While the 2016 Chicago Cubs’ defense was probably good enough to make many solid pitchers look really great, the Cubs rotation and bullpen obviously deserves most of the credit for their performance last year.
Together, the fifteen or so pitchers who carried a majority of the innings last season kept a potent Cubs’ offense close enough to feel that no game was out of reach.
But even the most talented pitchers in Major League Baseball will credit their coaches and supporting staff for helping put them in the best possible position to succeed.
To that end, the Cubs clearly have two of the very best in catching/strategy coach/secret weapon (we’ll get to that in a second) Mike Borzello, and pitching coach Chris Bosio.
But before you go heaping even more praise on the 2015 NL Manager of the Year and 2016 World Series Champion manager Joe Maddon, you should know that, although he has kept Borzello and Bosio on staff, Maddon had nothing to do with their hiring.
In fact, it wasn’t even the Cubs’ last manager, Rick Renteria, who brought these two hidden gems into the Cubs organization.
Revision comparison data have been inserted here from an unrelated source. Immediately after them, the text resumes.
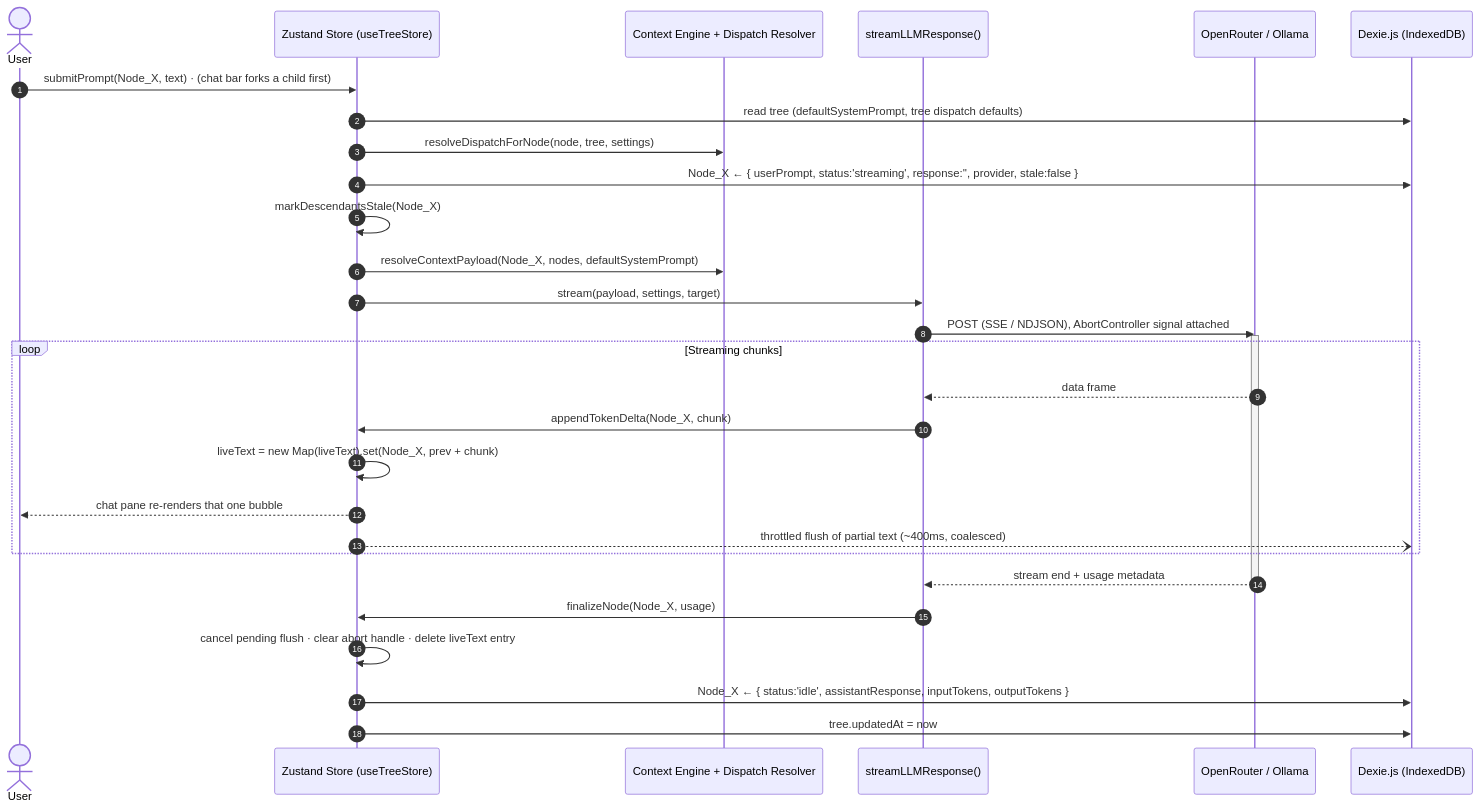
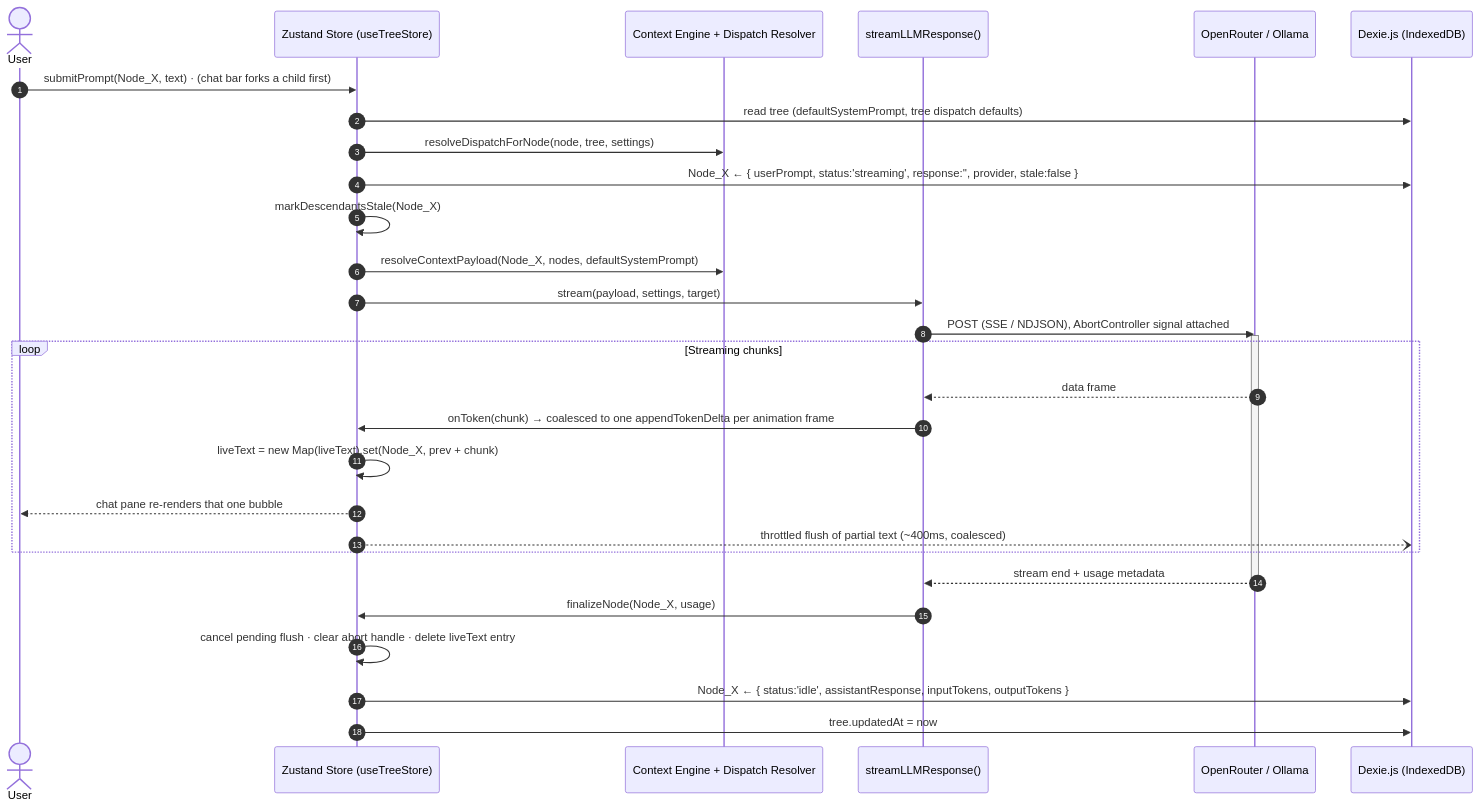
The second of 2 diagrams in docs/ARCHITECTURE.md (TinyThinker/HydraGraph), drawn with Mermaid before and after one commit. The commit also changed other lines of this file and 3 other files, not shown here.

Commit message:
docs: reconcile ARCHITECTURE with source through v0.6.0; fix stale counts

````diff
--- a/docs/ARCHITECTURE.md
+++ b/docs/ARCHITECTURE.md
@@ -545,37 +557,37 @@
 ```mermaid
 sequenceDiagram
     autonumber
     actor User
     participant Store as Zustand Store (useTreeStore)
     participant Ctx as Context Engine + Dispatch Resolver
     participant API as streamLLMResponse()
     participant Provider as OpenRouter / Ollama
     participant DB as Dexie.js (IndexedDB)
 
     User->>Store: submitPrompt(Node_X, text)  ·  (chat bar forks a child first)
     Store->>DB: read tree (defaultSystemPrompt, tree dispatch defaults)
     Store->>Ctx: resolveDispatchForNode(node, tree, settings)
     Store->>DB: Node_X ← { userPrompt, status:'streaming', response:'', provider, stale:false }
     Store->>Store: markDescendantsStale(Node_X)
     Store->>Ctx: resolveContextPayload(Node_X, nodes, defaultSystemPrompt)
     Store->>API: stream(payload, settings, target)
 
     API->>Provider: POST (SSE / NDJSON), AbortController signal attached
     activate Provider
 
     loop Streaming chunks
         Provider-->>API: data frame
-        API->>Store: appendTokenDelta(Node_X, chunk)
+        API->>Store: onToken(chunk) → coalesced to one appendTokenDelta per animation frame
         Store->>Store: liveText = new Map(liveText).set(Node_X, prev + chunk)
         Store-->>User: chat pane re-renders that one bubble
         Store--)DB: throttled flush of partial text (~400ms, coalesced)
     end
 
     Provider-->>API: stream end + usage metadata
     deactivate Provider
 
     API->>Store: finalizeNode(Node_X, usage)
     Store->>Store: cancel pending flush · clear abort handle · delete liveText entry
     Store->>DB: Node_X ← { status:'idle', assistantResponse, inputTokens, outputTokens }
     Store->>DB: tree.updatedAt = now
 ```
````
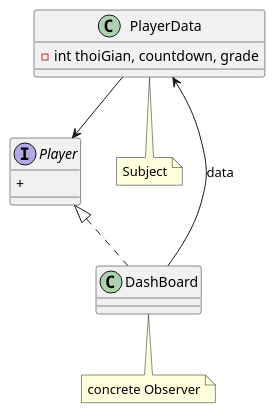
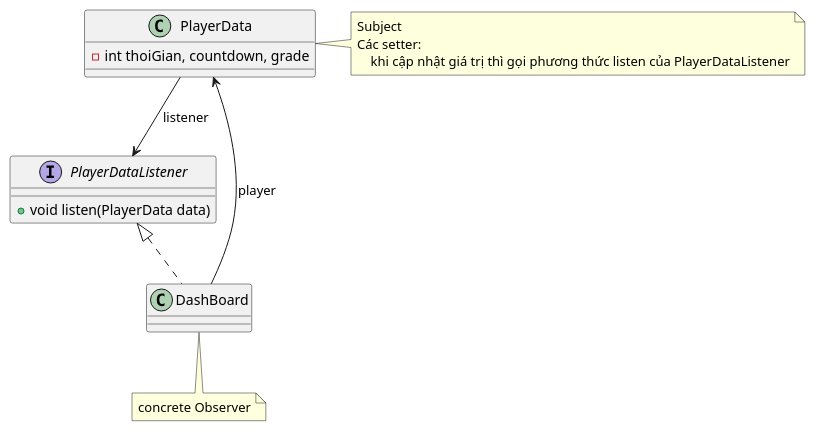
Before and after one commit to nguyenduydan/BaiTap_KTMT: the diagram in nguyenthietduydan_63133615/src/behavioral/observer/ca6_character/ca6_diagram.puml, drawn with PlantUML. The commit also changed 4 other files, not shown here.

```diff
--- a/nguyenthietduydan_63133615/src/behavioral/observer/ca6_character/ca6_diagram.puml
+++ b/nguyenthietduydan_63133615/src/behavioral/observer/ca6_character/ca6_diagram.puml
@@ -1,24 +1,26 @@
 @startuml
 'https://plantuml.com/class-diagram
 
 class PlayerData{
     - int thoiGian, countdown, grade
 }
 class DashBoard
-interface Player{
-    +
+interface PlayerDataListener{
+    +void listen(PlayerData data)
 }
 
-Player <|.. DashBoard
-DashBoard --> PlayerData:data
-PlayerData --> Player
+PlayerDataListener <|.. DashBoard
+DashBoard --> PlayerData:player
+PlayerData --> PlayerDataListener:listener
 
 note bottom of DashBoard
     concrete Observer
 end note
 
-note bottom of PlayerData
+note right of PlayerData
     Subject
+    Các setter:
+        khi cập nhật giá trị thì gọi phương thức listen của PlayerDataListener
 end note
 
 @enduml
```
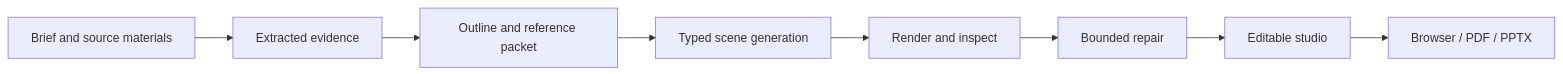
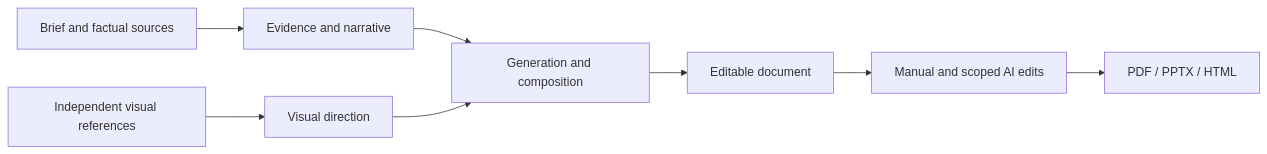
The diagram in README.md (Eye172/septa-showcase), drawn with Mermaid before and after one commit. The commit also changed other lines of this file and 19 other files, not shown here.

````diff
--- a/README.md
+++ b/README.md
@@ -38,10 +26,10 @@
-~~~mermaid
+```mermaid
 flowchart LR
- A[Brief and source materials] --> B[Extracted evidence]
- B --> C[Outline and reference packet]
- C --> D[Typed scene generation]
- D --> E[Render and inspect]
- E --> F[Bounded repair]
- F --> G[Editable studio]
- G --> H[Browser / PDF / PPTX]
-~~~
+ A[Brief and factual sources] --> C[Evidence and narrative]
+ B[Independent visual references] --> D[Visual direction]
+ C --> E[Generation and composition]
+ D --> E
+ E --> F[Editable document]
+ F --> G[Manual and scoped AI edits]
+ G --> H[PDF / PPTX / HTML]
+```
````
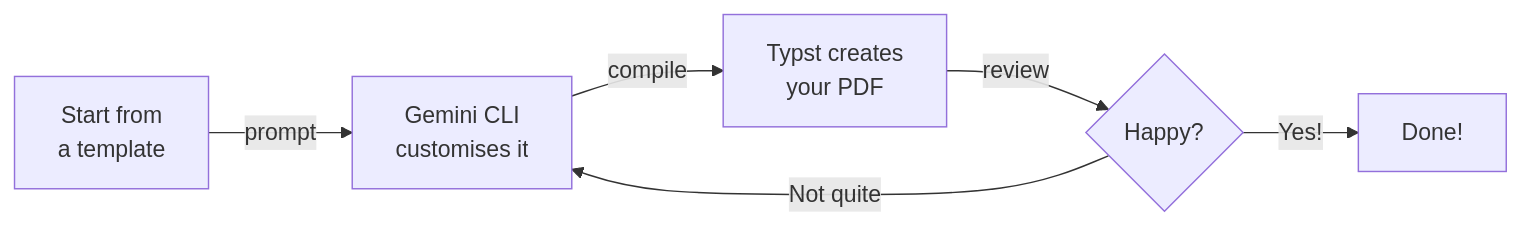
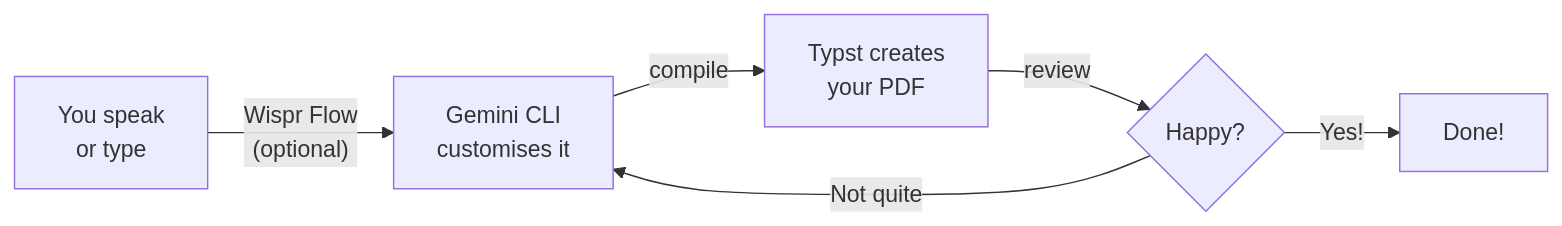
One commit to ChanMeng666/her-waka changed the diagram in tutorial/professional-pdf/build-first-pdf.mdx. Above: the diagram before and after it, drawn with Mermaid. The commit also changed other lines of this file and 38 other files, not shown here.

First line of the commit message:
feat: add voice-first Obsidian CLI tutorials and refactor all tutorials for Wispr Flow + Gemini CLI

````diff
--- a/tutorial/professional-pdf/build-first-pdf.mdx
+++ b/tutorial/professional-pdf/build-first-pdf.mdx
@@ -12,8 +16,8 @@
 ```mermaid
 flowchart LR
-    A["Start from\na template"] -->|"prompt"| B["Gemini CLI\ncustomises it"]
+    A["You speak\nor type"] -->|"Wispr Flow\n(optional)"| B["Gemini CLI\ncustomises it"]
     B -->|"compile"| C["Typst creates\nyour PDF"]
     C -->|"review"| D{"Happy?"}
     D -->|"Not quite"| B
     D -->|"Yes!"| E["Done!"]
 ```
````
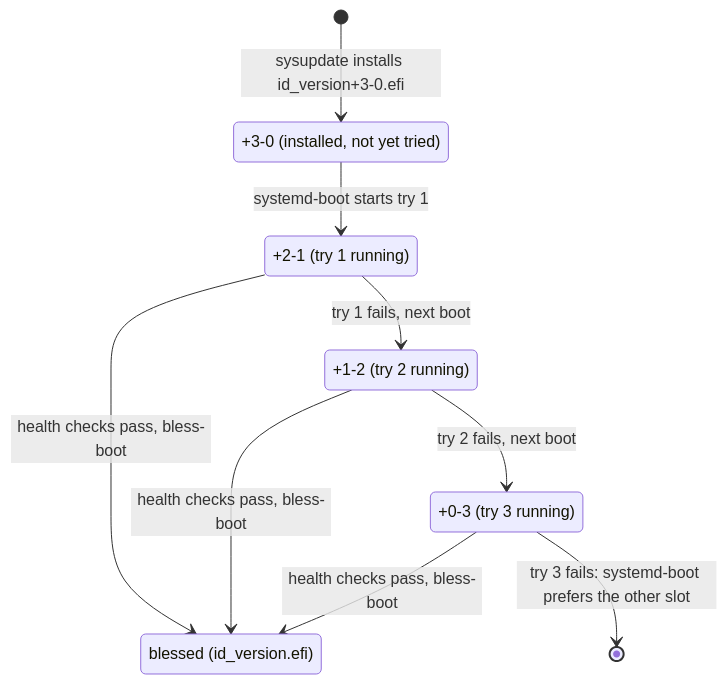
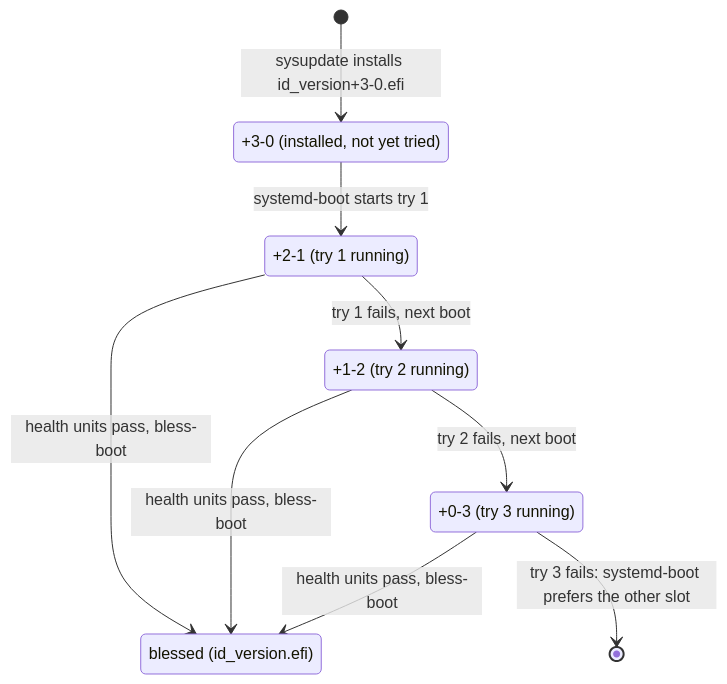
The second of 2 diagrams in docs/design/boot.md (slophaer/golconda), drawn with Mermaid before and after one commit. The commit also changed other lines of this file and 13 other files, not shown here.

````diff
--- a/docs/design/boot.md
+++ b/docs/design/boot.md
@@ -55,16 +55,16 @@
 ```mermaid
 stateDiagram-v2
   [*] --> t3: sysupdate installs id_version+3-0.efi
   t3: +3-0 (installed, not yet tried)
   t2: +2-1 (try 1 running)
   t1: +1-2 (try 2 running)
   t0: +0-3 (try 3 running)
   good: blessed (id_version.efi)
   t3 --> t2: systemd-boot starts try 1
   t2 --> t1: try 1 fails, next boot
   t1 --> t0: try 2 fails, next boot
-  t2 --> good: health checks pass, bless-boot
-  t1 --> good: health checks pass, bless-boot
-  t0 --> good: health checks pass, bless-boot
+  t2 --> good: health units pass, bless-boot
+  t1 --> good: health units pass, bless-boot
+  t0 --> good: health units pass, bless-boot
   t0 --> [*]: try 3 fails: systemd-boot prefers the other slot
 ```
````
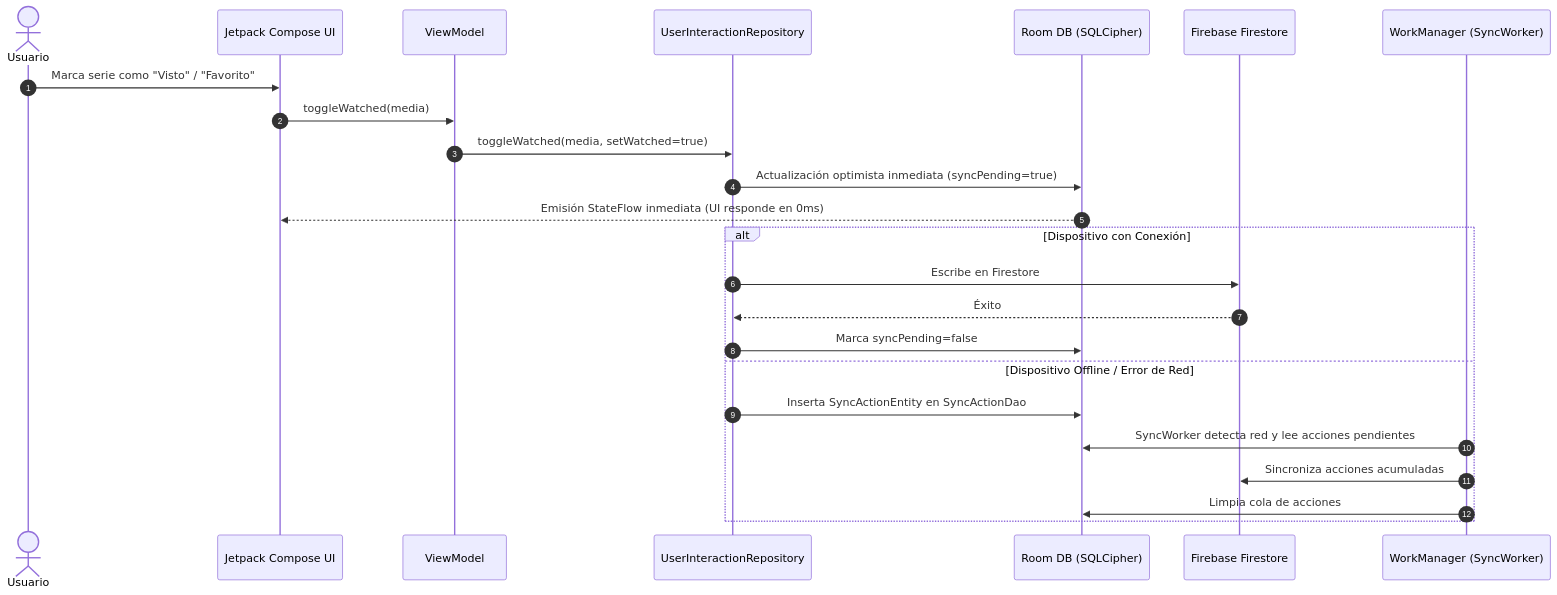
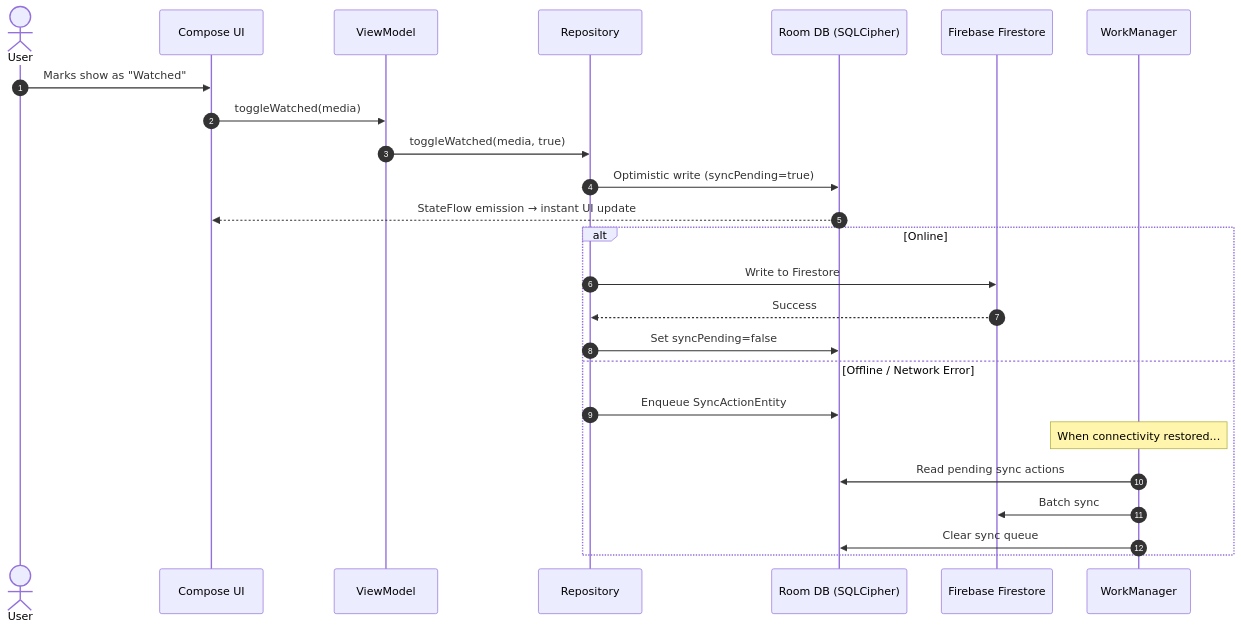
One commit to andreahidara/ShowMate-Showcase changed the second of 2 diagrams in README.md. Above: the diagram before and after it, drawn with Mermaid. The commit also changed other lines of this file and 8 other files, not shown here.

Commit message:
docs: complete portfolio showcase rewrite with architecture docs, testing strategy, and project structure

````diff
--- a/README.md
+++ b/README.md
@@ -119,27 +118,29 @@
 ```mermaid
 sequenceDiagram
     autonumber
-    actor Usuario
-    participant UI as Jetpack Compose UI
+    actor User
+    participant UI as Compose UI
     participant VM as ViewModel
-    participant Repo as UserInteractionRepository
+    participant Repo as Repository
     participant Room as Room DB (SQLCipher)
     participant Cloud as Firebase Firestore
-    participant WM as WorkManager (SyncWorker)
+    participant WM as WorkManager
 
-    Usuario->>UI: Marca serie como "Visto" / "Favorito"
+    User->>UI: Marks show as "Watched"
     UI->>VM: toggleWatched(media)
-    VM->>Repo: toggleWatched(media, setWatched=true)
-    Repo->>Room: Actualización optimista inmediata (syncPending=true)
-    Room-->>UI: Emisión StateFlow inmediata (UI responde en 0ms)
-    alt Dispositivo con Conexión
-        Repo->>Cloud: Escribe en Firestore
-        Cloud-->>Repo: Éxito
-        Repo->>Room: Marca syncPending=false
-    else Dispositivo Offline / Error de Red
-        Repo->>Room: Inserta SyncActionEntity en SyncActionDao
-        WM->>Room: SyncWorker detecta red y lee acciones pendientes
-        WM->>Cloud: Sincroniza acciones acumuladas
-        WM->>Room: Limpia cola de acciones
+    VM->>Repo: toggleWatched(media, true)
+    Repo->>Room: Optimistic write (syncPending=true)
+    Room-->>UI: StateFlow emission → instant UI update
+
+    alt Online
+        Repo->>Cloud: Write to Firestore
+        Cloud-->>Repo: Success
+        Repo->>Room: Set syncPending=false
+    else Offline / Network Error
+        Repo->>Room: Enqueue SyncActionEntity
+        Note over WM: When connectivity restored...
+        WM->>Room: Read pending sync actions
+        WM->>Cloud: Batch sync
+        WM->>Room: Clear sync queue
     end
 ```
````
Instead, it was the first manager hired by the current Cubs’ front office: Dale Sveum.
At CSN Chicago, Patrick Mooney writes about how each of Borzello and Bosio was almost fatefully brought into the Cubs’ organization by Sveum by a confluence of luck, timing, and other unexpected circumstances.
Sveum helps paint a picture of the different, but great value they add (CSN):
“Borzello is unbelievable at knocking out video and telling you: ‘If you do this, this guy will be an out. Don’t do anything more, don’t do anything less. If you can do this, then the guy will be out.'”
“Where Bosio can take a guy (whose) slider starts breaking at 40 feet away, and he can teach him a new slider (where it now) starts breaking eight feet away, which is huge when you’re talking about spin.”
And I’ll tell you what – the more you look at each of these coaches’ histories, the more impressed you’ll be by Sveum’s decision to bring them into the fold.
While each has plenty of roots in “baseball,” it’s not as though they were the next budding stars. And Borzello, according to Sveum, even earned an abrasive reputation – something Sveum saw as something closer to brutal honesty: “Borz’ doesn’t care who you are, how much money you’re making, he’s going to freaking tell you [what’s your fault].”
What’s most clear from all of this, however, is that the Cubs’ pitchers love working with these two guys. Perhaps the highest praise comes from Kyle Hendricks, who suggests (and clearly acts on the fact that) the knowledge in their noggins is invaluable.
It’s easy enough to look up and down the Cubs’ pitching arsenal and see the impact of these two coaches on a team that won the World Series in 2016.
And Dale Sveum brought them in.
So head over to CSN Chicago to learn more about Bosio, Borzello, and the decision Sveum made several years ago that changed the course of Cubs’ history forever.